Acosta, who was embroiled in controversy after claiming that the Dengvaxia vaccine in 2014 killed multiple children, said there should have been a bigger effort to have children vaccinated against measles.

"Kaya kung may nagkakameasles, dapat nabakunahan yan nung 2015, 2016, 2017. Bakit hindi ikinampanya noon ng mabuting-mabuti at nagbahay-bahay?" Acosta added. 


[Translation: If there is anyone getting measles, they should have been vaccinated in 2015, 2016, 2017. Why wasn't there better campaigning for it and why didnt' they go house-to-house?] 

The DOH declared a measles outbreak in Metro Manila and Central Luzon on Wednesday, with at least 1,500 suspected cases reported in the country as of January 26, according to the Department of Health. Of these cases, 25 deaths have been confirmed. 

Cities with the most number of cases include Manila, Caloocan, Marikina, Pasig, Navotas, Parañaque, Taguig, Pasay and Malabon.

Dr. Ruby Constantino, DOH Disease Prevention and Control Bureau Director said they were not able to include all children in their immunization coverage program since some parents' are apprehensive of its adverse effects, similar to the controversial dengue immunization program in 2014.

She told CNN Philippines' New Day Monday, "The major reason, wherein we have a big drop from 70% in 2017, we had only 39% (coverage) in 2018, of course because of the Dengvaxia scare."

Acosta said it was "unfair" to be blamed for the outbreak.


"Sana po si Secretary Duque, bago po siya mansisi ng iba, tignan muna niya ang pagkukulang sa kanilang kampanya sa mga subok na bakuna," she said. 

[Translation: I hope Secretary Duque, before he blames anyone, looks at the lack of their campaign against trusted vaccines.]

Presidential Spokesman Sal Panelo came to the PAO chief's defense saying she was doing her job as a lawyer.

"The PAO chief as a lawyer is defending or pursuing the theory that favors the clients.
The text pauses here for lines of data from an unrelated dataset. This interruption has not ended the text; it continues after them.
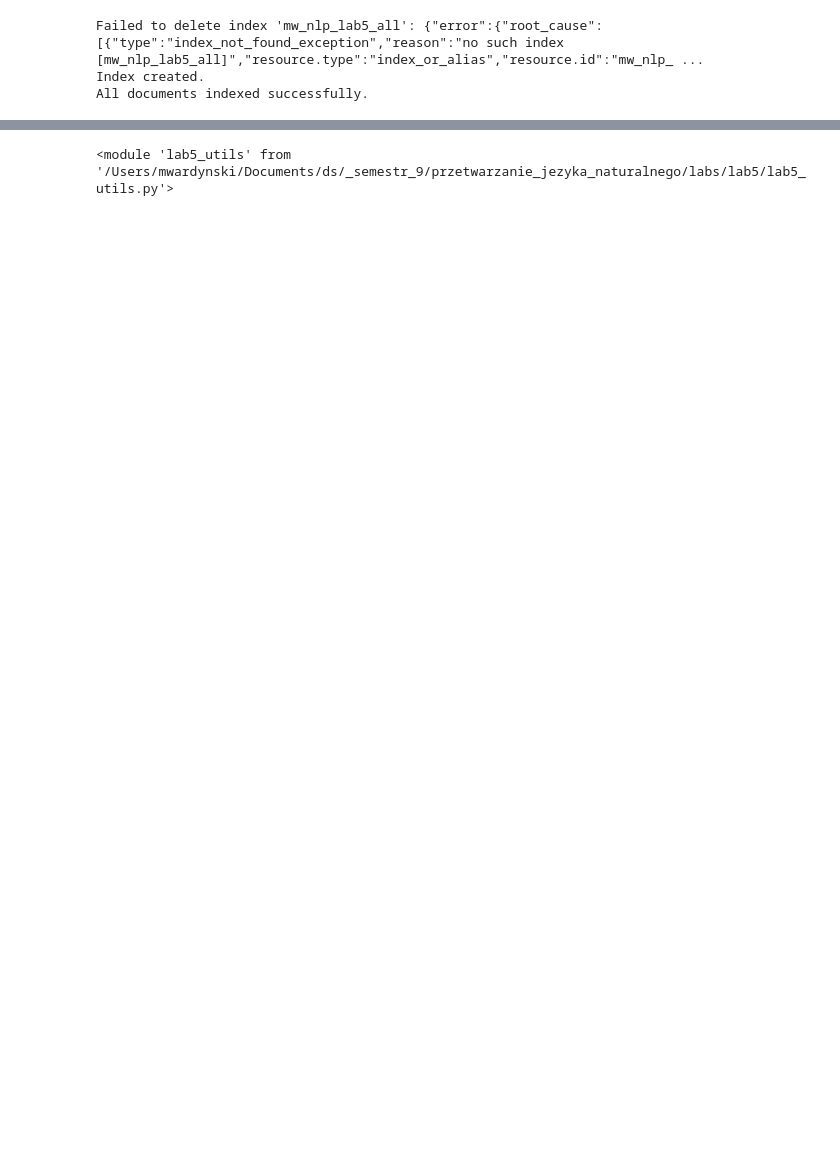
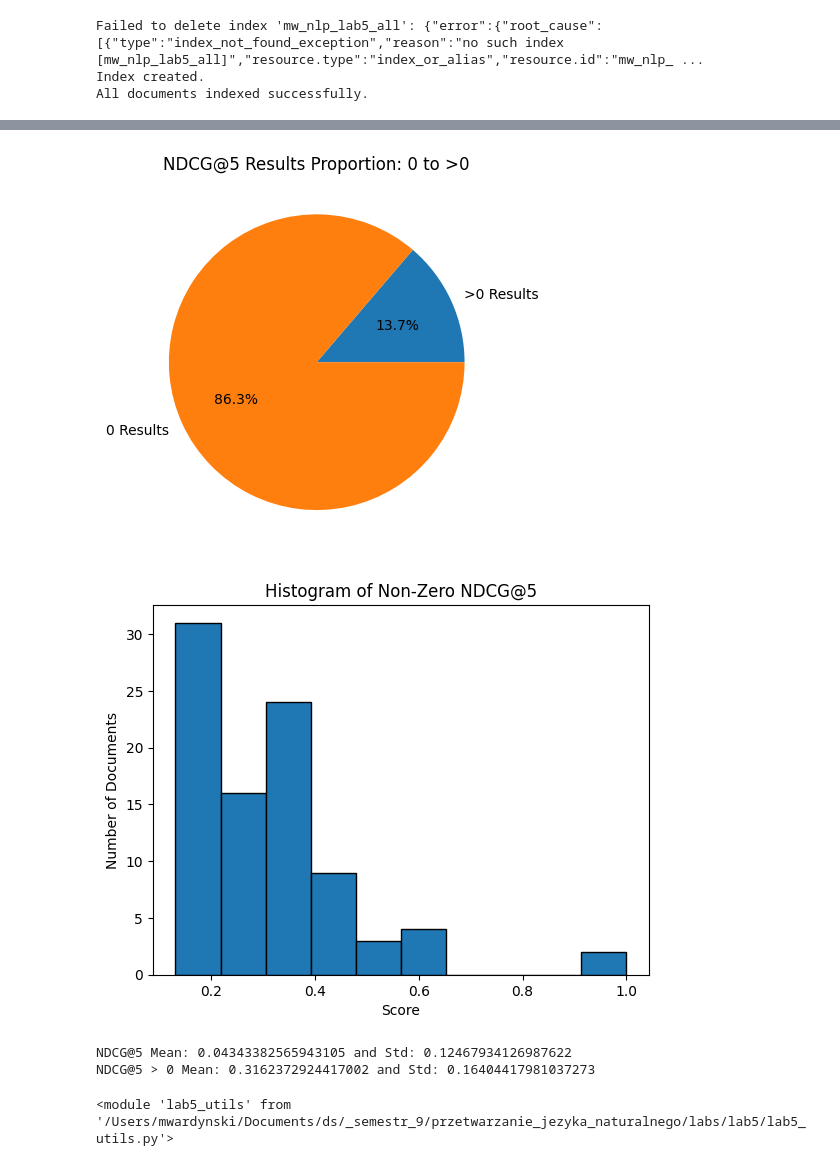
Before and after one commit to mwardynski/nlp, a Jupyter notebook: lab5/lab5.ipynb, the cells around one changed output, grey strips where cells are left out. Saved outputs shown, nothing was run; the diff lists cells and outputs as text; code cells hidden in the pictures; blank space fills up the shorter version.

```diff
--- a/lab5/lab5.ipynb
+++ b/lab5/lab5.ipynb
@@ -316,3 +417,14 @@ utils.calculate_ndcgs(test_queries_dict, test_query_to_corpus_dict, all_index_ur
+# %%
+fts_size = 25
+ndcgs_size = 5
+
+ndcgs_rerank_f1 = utils.calculate_ndcgs(test_queries_dict, test_query_to_corpus_dict, all_index_url, 'text', fts_size, ndcgs_size, rerank)
+present_results(ndcgs_rerank_f1)
+# %% [output]
+[figure, added]
+[figure, added]
+NDCG@5 Mean: 0.04343382565943105 and Std: 0.12467934126987622
+NDCG@5 > 0 Mean: 0.3162372924417002 and Std: 0.16404417981037273
 # %%
 import importlib
 import lab5_utils
```
Also changed, not shown: parts of 18 cells of this notebook, 1 other file.
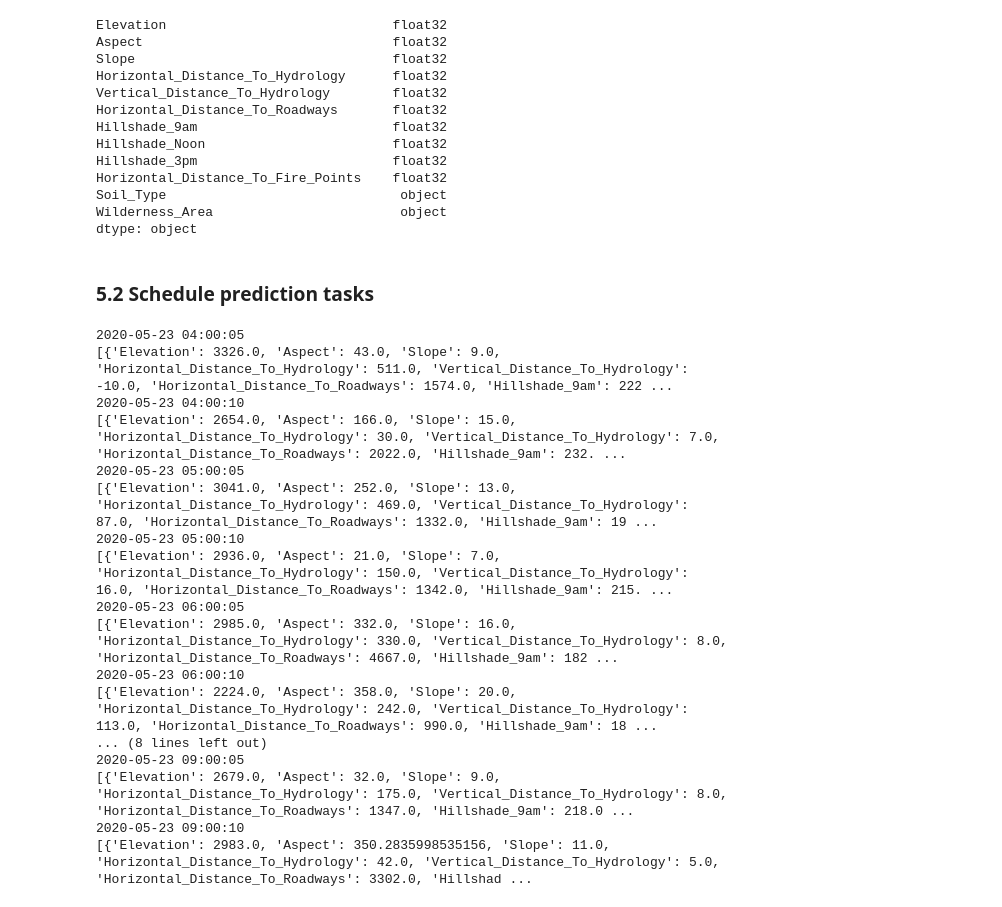
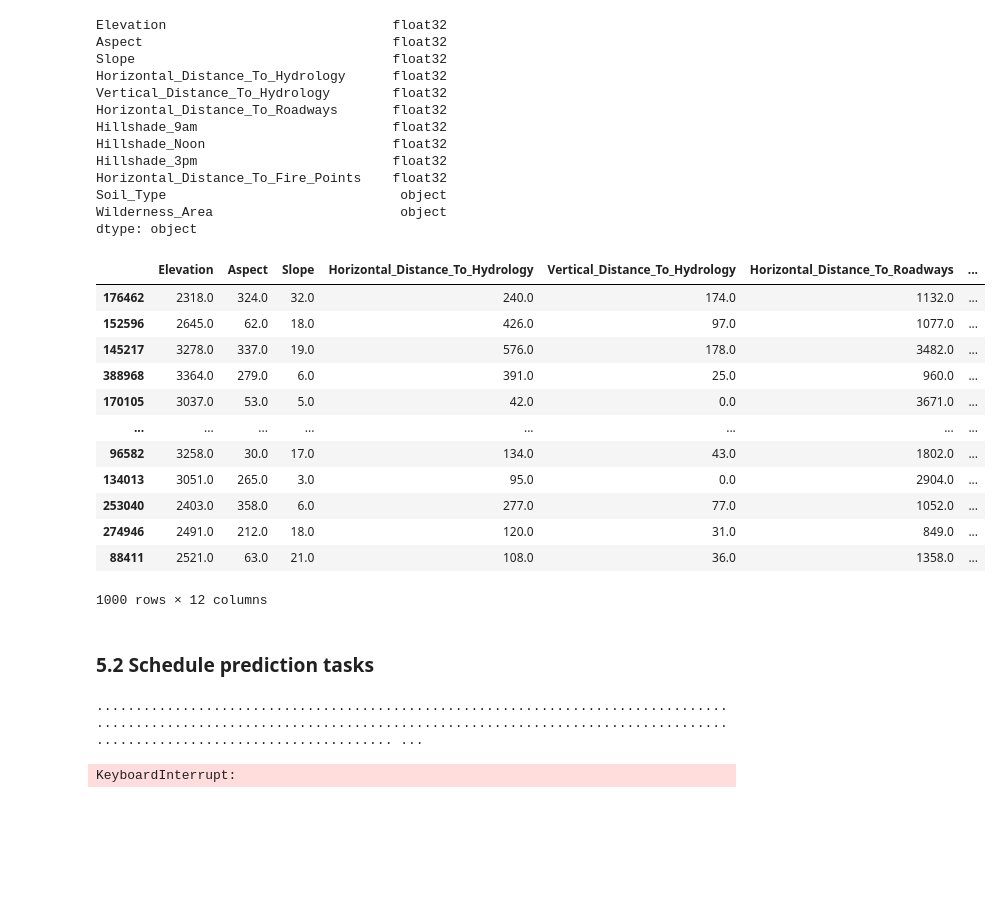
Before and after one commit to jarokaz/drift-monitor, a Jupyter notebook: prediction_player/generate-skewed-data.ipynb, the cells around one changed output. Drawn from its saved outputs; the diff is of its cells as text; code cells hidden in the pictures; blank space fills up the shorter version.

```diff
--- a/prediction_player/generate-skewed-data.ipynb
+++ b/prediction_player/generate-skewed-data.ipynb
@@ -280,6 +280,22 @@ Horizontal_Distance_To_Fire_Points    float32
 Soil_Type                              object
 Wilderness_Area                        object
 dtype: object
+# %%
+converted_serving_data['2020-04-01']
+# %% [output]
+|  | Elevation | Aspect | Slope | Horizontal_Distance_To_Hydrology | Vertical_Distance_To_Hydrology | Horizontal_Distance_To_Roadways | ... |
+| 176462 | 2318.0 | 324.0 | 32.0 | 240.0 | 174.0 | 1132.0 | ... |
+| 152596 | 2645.0 | 62.0 | 18.0 | 426.0 | 97.0 | 1077.0 | ... |
+| 145217 | 3278.0 | 337.0 | 19.0 | 576.0 | 178.0 | 3482.0 | ... |
+| 388968 | 3364.0 | 279.0 | 6.0 | 391.0 | 25.0 | 960.0 | ... |
+| 170105 | 3037.0 | 53.0 | 5.0 | 42.0 | 0.0 | 3671.0 | ... |
+| ... | ... | ... | ... | ... | ... | ... | ... |
+| 96582 | 3258.0 | 30.0 | 17.0 | 134.0 | 43.0 | 1802.0 | ... |
+| 134013 | 3051.0 | 265.0 | 3.0 | 95.0 | 0.0 | 2904.0 | ... |
+| 253040 | 2403.0 | 358.0 | 6.0 | 277.0 | 77.0 | 1052.0 | ... |
+| 274946 | 2491.0 | 212.0 | 18.0 | 120.0 | 31.0 | 849.0 | ... |
+| 88411 | 2521.0 | 63.0 | 21.0 | 108.0 | 36.0 | 1358.0 | ... |
+1000 rows × 12 columns
 # %% [markdown]
 ### 5.2 Schedule prediction tasks
 # %%
@@ -294,33 +310,29 @@ service_account = "caipp-caller@mlops-dev-env.iam.gserviceaccount.com"
 instances_per_call = 2
 seconds_between_calls = 5
 # %%
+count = 0
 for span in converted_serving_data.keys():
-    feature_dicts = converted_serving_data[span][0:4].to_dict(orient='record')
+    feature_dicts = converted_serving_data[span].to_dict(orient='record')
     instances = []
-    start_time = start_time + timedelta(minutes=60)
     execute_time = start_time
     for feature_dict in feature_dicts:
         instances.append(feature_dict)
         if len(instances) == instances_per_call:
             execute_time = execute_time + timedelta(seconds = seconds_between_calls)
-            print(execute_time)
-            print(instances)
+            response = create_predict_task(
+                project=project,
+                queue=queue,
+                service_account=service_account,
+                location=location,
+                model_name=model_name,
+                model_version=model_version,
+                instances=instances,
+                execute_time=execute_time)
             instances = []
+            count += 1
+            if count // 100:
+                print('Scheduled {} tasks'.format(count))
+    start_time = start_time + timedelta(minutes=60)
 # %% [output]
-2020-05-23 04:00:05
-[{'Elevation': 3326.0, 'Aspect': 43.0, 'Slope': 9.0, 'Horizontal_Distance_To_Hydrology': 511.0, 'Vertical_Distance_To_Hydrology': -10.0, 'Horizontal_Distance_To_Roadways': 1574.0, 'Hillshade_9am': 222 ...
-2020-05-23 04:00:10
-[{'Elevation': 2654.0, 'Aspect': 166.0, 'Slope': 15.0, 'Horizontal_Distance_To_Hydrology': 30.0, 'Vertical_Distance_To_Hydrology': 7.0, 'Horizontal_Distance_To_Roadways': 2022.0, 'Hillshade_9am': 232. ...
-2020-05-23 05:00:05
-[{'Elevation': 3041.0, 'Aspect': 252.0, 'Slope': 13.0, 'Horizontal_Distance_To_Hydrology': 469.0, 'Vertical_Distance_To_Hydrology': 87.0, 'Horizontal_Distance_To_Roadways': 1332.0, 'Hillshade_9am': 19 ...
-2020-05-23 05:00:10
-[{'Elevation': 2936.0, 'Aspect': 21.0, 'Slope': 7.0, 'Horizontal_Distance_To_Hydrology': 150.0, 'Vertical_Distance_To_Hydrology': 16.0, 'Horizontal_Distance_To_Roadways': 1342.0, 'Hillshade_9am': 215. ...
-2020-05-23 06:00:05
-[{'Elevation': 2985.0, 'Aspect': 332.0, 'Slope': 16.0, 'Horizontal_Distance_To_Hydrology': 330.0, 'Vertical_Distance_To_Hydrology': 8.0, 'Horizontal_Distance_To_Roadways': 4667.0, 'Hillshade_9am': 182 ...
-2020-05-23 06:00:10
-[{'Elevation': 2224.0, 'Aspect': 358.0, 'Slope': 20.0, 'Horizontal_Distance_To_Hydrology': 242.0, 'Vertical_Distance_To_Hydrology': 113.0, 'Horizontal_Distance_To_Roadways': 990.0, 'Hillshade_9am': 18 ...
-... (8 lines left out)
-2020-05-23 09:00:05
-[{'Elevation': 2679.0, 'Aspect': 32.0, 'Slope': 9.0, 'Horizontal_Distance_To_Hydrology': 175.0, 'Vertical_Distance_To_Hydrology': 8.0, 'Horizontal_Distance_To_Roadways': 1347.0, 'Hillshade_9am': 218.0 ...
-2020-05-23 09:00:10
-[{'Elevation': 2983.0, 'Aspect': 350.2835998535156, 'Slope': 11.0, 'Horizontal_Distance_To_Hydrology': 42.0, 'Vertical_Distance_To_Hydrology': 5.0, 'Horizontal_Distance_To_Roadways': 3302.0, 'Hillshad ...
+........................................................................................................................................................................................................ ...
+KeyboardInterrupt:
```
Also changed, not shown: parts of 11 cells of this notebook, 2 other files.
In other words, she's pursuing an advocacy, an impassioned one, so I cannot blame her for that," he said Thursday.

Vice President Leni Robredo also aired her take on the matter, saying it was politics that dissuaded the country from preventing the outbreak.  

"Sana iyong ganito kahalagang mga concerns, hindi dapat napupulitika, kasi kapag pinasukan ng pulitika, iyong tao naman karamihan, ang pinapaniwalaan iyong napapanood o naririnig. Kapag mayroong mga irresponsible na tao na binabahiran ng pagduda iyong effectivity ng isang bagay na matagal nang na-test, parang unfair ito sa ordinaryong pamilyang Pilipino," Robredo said.  

[Translation: Regarding concerns such as these, they shouldn't be politicized, because once you inject politics, many people will believe what they see and hear. If there is an irresponsible person who would sow doubt into the effectivity of something that was already tested, it is unfair to the ordinary Filipino.]  

Asked if Acosta should be blamed for the spike in measles cases, Robredo said it is no use to point fingers as to who is to blame for the outbreak. 

"Iyong para sa akin, hintuin iyong finger-pointing, pero mag-move forward at maghanap ng solusyon. Maraming mga tao iyong naging cause nito," she said.  

[Translation: For me, let's cease the finger-pointing, but let's move forward and look for a solution. Many people caused this.]

Justice Secretary Menardo Guevara said he has directed Dengvaxia investigating panels to resolve the cases linked to the vaccine by February. He also defended Acosta from the public backlash following the measles outbreak.

"PAO chief Acosta is just doing her job and certainly does not intend to scare the public about the possible negative effects of vaccination in general," he said.

He assured that the government will launch an information campaign on vaccination to prevent common illnesses.

Acosta appealed to parents to get their children vaccinated. 


"Kung subok po ang bakuna...e magpabakuna po tayo. Huwag po natin pansinin yung mga paninisi na di umano dahil sa Dengvaxia... Isipin po natin ang kapakanan ng ating mga anak," she said. 

[Translation: If the vaccine is trusted...get vaccinated. Do not mind talk that it is allegedly because of Dengvaxia... Let us think of the welfare of our children.] 

TIMELINE: The Dengvaxia controversy